|Project by DynaBlue||posted 09-06-2009 11:50 PM||3302 views||24 times favorited||19 comments|
Overall length- 26 1/2”
Materials- cocobolo, cherry, quartersawn sapelle, curly maple, ebony, padauk
I called this Frankenplane because it really started out as a proof of concept idea. I needed something for a project that I’m working on,a workbench, which would allow me to flatten a 12” x 91” top surface and 6” jointer wasn’t going to cut it. I have a couple block planes but nothing that would approach the scale of the surface I was going to work. As my wife was out of town for a few days and I could spend as much time screwing up wood as I felt like it seemed an ideal time to try to build my own plane. I searched the web for hours before finding two places that described plane building in detail; Popular mechanics and, believe it or not, the Lowe’s website. I liked the instructions from Lowe’s best so I mostly used them.

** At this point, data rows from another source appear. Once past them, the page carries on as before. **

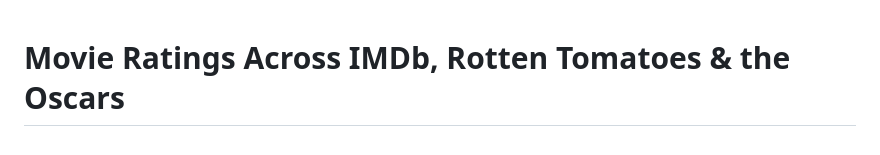
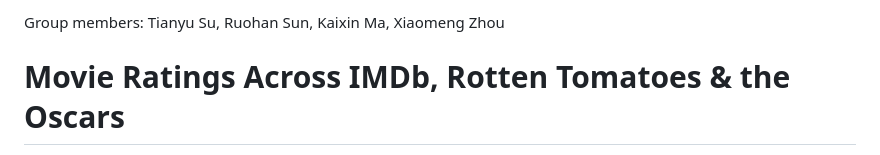
Before and after one commit to Sabrina310/movie-ratings-analysis, a Markdown page: README.md, the part around the change. GitHub-like rendering.

Commit message:
docs: add group member names to READMEs

```diff
--- a/README.md
+++ b/README.md
@@ -1,3 +1,5 @@
+Group members: Tianyu Su, Ruohan Sun, Kaixin Ma, Xiaomeng Zhou
+
 # Movie Ratings Across IMDb, Rotten Tomatoes & the Oscars
 
 A database-driven study of audience ratings, popularity, critic scores, and Oscar recognition for movies released in **2016–2025**. Originally a **CPSC 368 Group 1 course project**, implemented with Oracle SQL and MongoDB aggregation pipelines; reorganized here as a reproducible portfolio repository.
```
Also changed, not shown: README.zh-CN.md (+2 -0 lines).
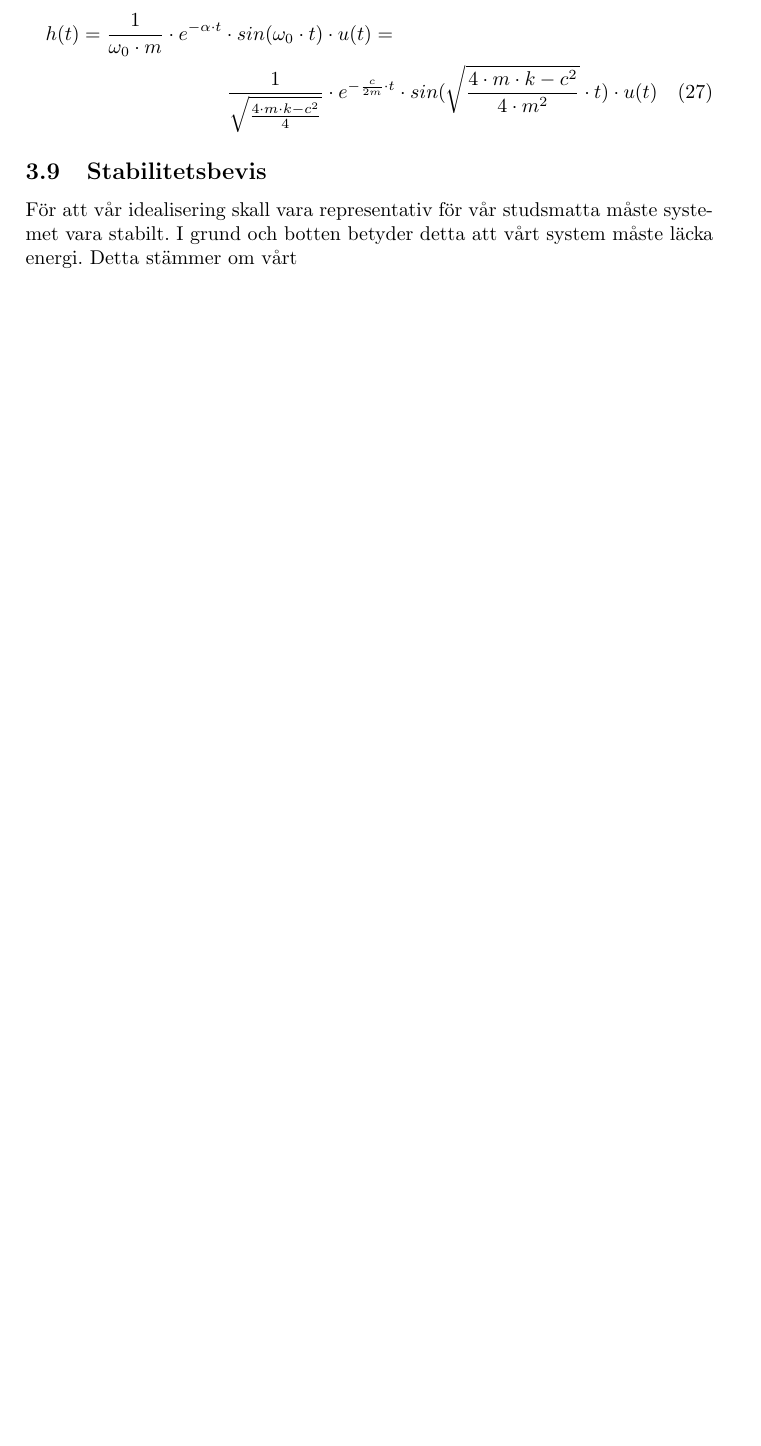
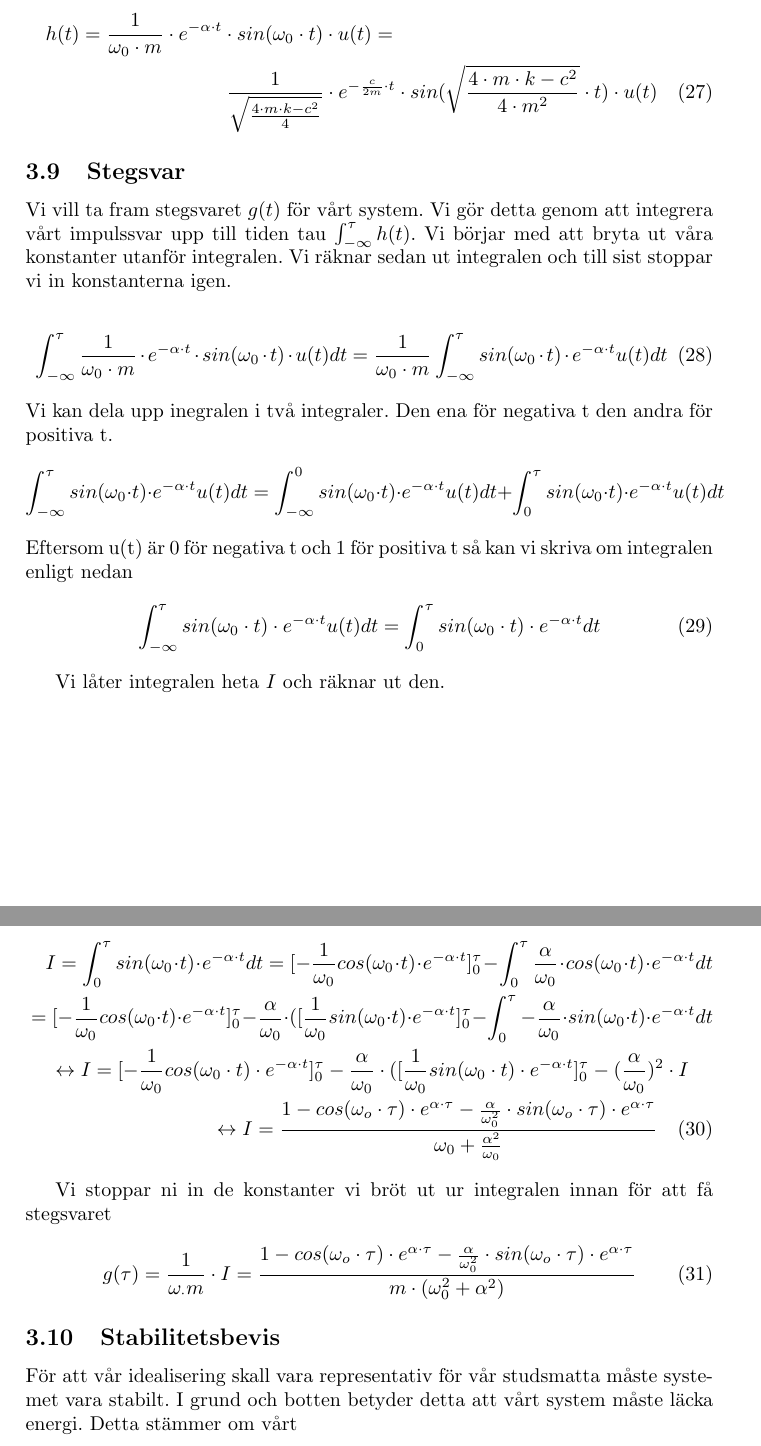
Before and after one commit to bangerius/Svangningssystem, a LaTeX document (Studsmatta.tex): part of page 12 of 13 before the commit and two parts of pages 12 and 13 of 14 after it, the two joined at a grey line, cut so that both start at the same text, the shorter picture padded with empty space. Compiled offline with pdfLaTeX.

Commit message:
Skivit stegsvar
Början på ett stegsvar kommer förmodligen behöva finslipas en del. Ser
lite småfult ut

```diff
--- a/Studsmatta.tex
+++ b/Studsmatta.tex
@@ -335,6 +335,39 @@ Genom att inverslaplacetransformera $H(s)$ får vi impulssvaret $h(t)$. Vi anvä
 h(t) = \frac{1}{\omega_0 \cdot m} \cdot e^{-\alpha \cdot t} \cdot sin(\omega_0 \cdot t) \cdot u(t) = \\ \frac{1}{\sqrt{\frac{4 \cdot m \cdot k - c^2}{4}} }  \cdot e^{-\frac{c}{2m} \cdot t} \cdot sin(\sqrt{\frac{4 \cdot m \cdot k - c^2}{4 \cdot m^2}} \cdot t) \cdot u(t)
 \end{multline}
 
+\subsection{Stegsvar}
+
+Vi vill ta fram stegsvaret $g(t)$ för vårt system. Vi gör detta genom att integrera vårt impulssvar upp till tiden tau $\int_{-\infty}^\tau h(t)$. Vi börjar med att bryta ut våra konstanter utanför integralen. Vi räknar sedan ut integralen och till sist stoppar vi in konstanterna igen.
+
+\begin{equation}
+\int_{-\infty}^\tau \frac{1} {\omega_0 \cdot m} \cdot e^{-\alpha \cdot t} \cdot sin(\omega_0 \cdot t) \cdot u(t) dt = \frac{1}{\omega_0 \cdot m} \int_{-\infty}^\tau sin(\omega_0 \cdot t)\cdot e^{-\alpha \cdot t} u(t) dt
+\end{equation}
+Vi kan dela upp inegralen i två integraler. Den ena för negativa t den andra för positiva t.
+$$ \int_{-\infty}^\tau sin(\omega_0 \cdot t)\cdot e^{-\alpha \cdot t} u(t) dt
+= \int_{-\infty}^0 sin(\omega_0 \cdot t)\cdot e^{-\alpha \cdot t} u(t) dt + \int_0^\tau sin(\omega_0 \cdot t)\cdot e^{-\alpha \cdot t} u(t) dt $$
+Eftersom u(t) är 0 för negativa t och 1 för positiva t så kan vi skriva om integralen enligt nedan
+\begin{equation}
+\int_{-\infty}^\tau sin(\omega_0 \cdot t)\cdot e^{-\alpha \cdot t} u(t) dt
+= \int_0^\tau sin(\omega_0 \cdot t)\cdot e^{-\alpha \cdot t} dt
+\end{equation}
+
+Vi låter integralen heta $I$ och räknar ut den.
+
+\begin{multline} I = \int_0^\tau sin(\omega_0 \cdot t)\cdot e^{-\alpha \cdot t} dt
+= [-\frac{1}{\omega_0} cos(\omega_0 \cdot t) \cdot e^{-\alpha \cdot t}]_0^\tau - \int_0^\tau \frac{\alpha}{\omega_0} \cdot cos(\omega_0 \cdot t) \cdot e^{-\alpha \cdot t} dt \\
+ = [-\frac{1}{\omega_0} cos(\omega_0 \cdot t) \cdot e^{-\alpha \cdot t}]_0^\tau - \frac{\alpha}{\omega_0} \cdot ([\frac{1}{\omega_0} sin(\omega_0 \cdot t) \cdot e^{-\alpha \cdot t}]_0^\tau - \int_0^\tau -\frac{\alpha}{\omega_0} \cdot sin(\omega_0 \cdot t)\cdot e^{-\alpha \cdot t} dt \\
+\leftrightarrow
+I = [-\frac{1}{\omega_0} cos(\omega_0 \cdot t) \cdot e^{-\alpha \cdot t}]_0^\tau - \frac{\alpha}{\omega_0} \cdot ([\frac{1}{\omega_0} sin(\omega_0 \cdot t) \cdot e^{-\alpha \cdot t}]_0^\tau - (\frac{\alpha}{\omega_0})^2 \cdot I \\
+\leftrightarrow I = \frac{1-cos(\omega_o \cdot \tau) \cdot e^{\alpha \cdot \tau} - \frac{\alpha}{\omega_0^2} \cdot sin(\omega_o \cdot \tau) \cdot e^{\alpha \cdot \tau}}{\omega_0 + \frac{\alpha^2}{\omega_0}}
+\end{multline}
+
+Vi stoppar ni in de konstanter vi bröt ut ur integralen innan för att få stegsvaret
+
+\begin{equation}
+g(\tau)= \frac{1}{\omega_ \cdot m} \cdot I = \frac{1-cos(\omega_o \cdot \tau) \cdot e^{\alpha \cdot \tau} - \frac{\alpha}{\omega_0^2} \cdot sin(\omega_o \cdot \tau) \cdot e^{\alpha \cdot \tau}}{m\cdot (\omega_0^2 + \alpha^2)}
+\end{equation}
+
+
 \subsection{Stabilitetsbevis}
 För att vår idealisering skall vara representativ för vår studsmatta måste systemet vara stabilt. I grund och botten betyder detta att vårt system måste läcka energi. Detta stämmer om vårt
 
```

First I started digging through my scrap bins and locating 27” long pieces of wood that I thought would work well. I found three likely candidate, cocobolo, sapelle and cherry. Now before you purists chastise me for dissimilar woods I will point back to ‘proof of concept’ and ‘scrap’. I had no real intention for this to be anything other than learning how to make a plane. I put the three pieces of wood together and realized that they were just a bit too narrow to allow me a good 3/8” on either side of my Hock iron so I went back to the scraps and found some curly maple that wasn’t doing anything but was just the right thickness to get me where I needed to go. And my wife, who normally hunts down curly maple at the lumber stores, wasn’t around to stop me. I selected padauk for the sole since it seemed to be dense and fairly hard. It also smells ‘spicy’ when machined.
Armed with my plans for a small block plane and a fairly massive hunk of glued up scraps I started laying out the cut lines and getting ready to slice the block apart. I didn’t know how far back the mouth should be located on a jointing plane but it seemed to be about 1/3 along the body of the plane. Is there a more hard-fast rule? I won’t bore any more with blow by blow steps but after about three days I had something that looked like a plane. It had no handles at that point and was just a big rectangular block. I tried to use it and realized just why planes have handles (or strikes and totes, if you prefer). Back to the scrap bin for more wood and poof..I had grabbers. Of significance I was able to use my lathe for the second time since purchasing it off craig’s list almost a year ago. I have no idea really how to turn but I was able to make that strike out of cocobolo. Then I read about razee forms and decided that lowering the tote would seem to make sense so I bandsawed off a hunk from the aft end and mortised in the tote. It was a fairly realistic looking plane and I was happy and satisfied that I could, in the future, make a real plane. I gave it several coats of BLO and let it dry for several days, plastered on a coat of wax for the sole and admired my creation.
I spent the past two days jointing bows in a couple of my bench lamination faces and in desperation I turned to Frankie. I used my plane toface joint 3” x 91” surfaces on ash and I couldn’t be happier. I managed to get straight AND square all at the same time. The shavings were thin and blade width (actual shaving shown in the picture) once I monkeyed around with the iron and wedge. Turns out that my little monster is actually a good, solid working plane after all.
-- Mistake? No, that's just an unexpected design opportunity....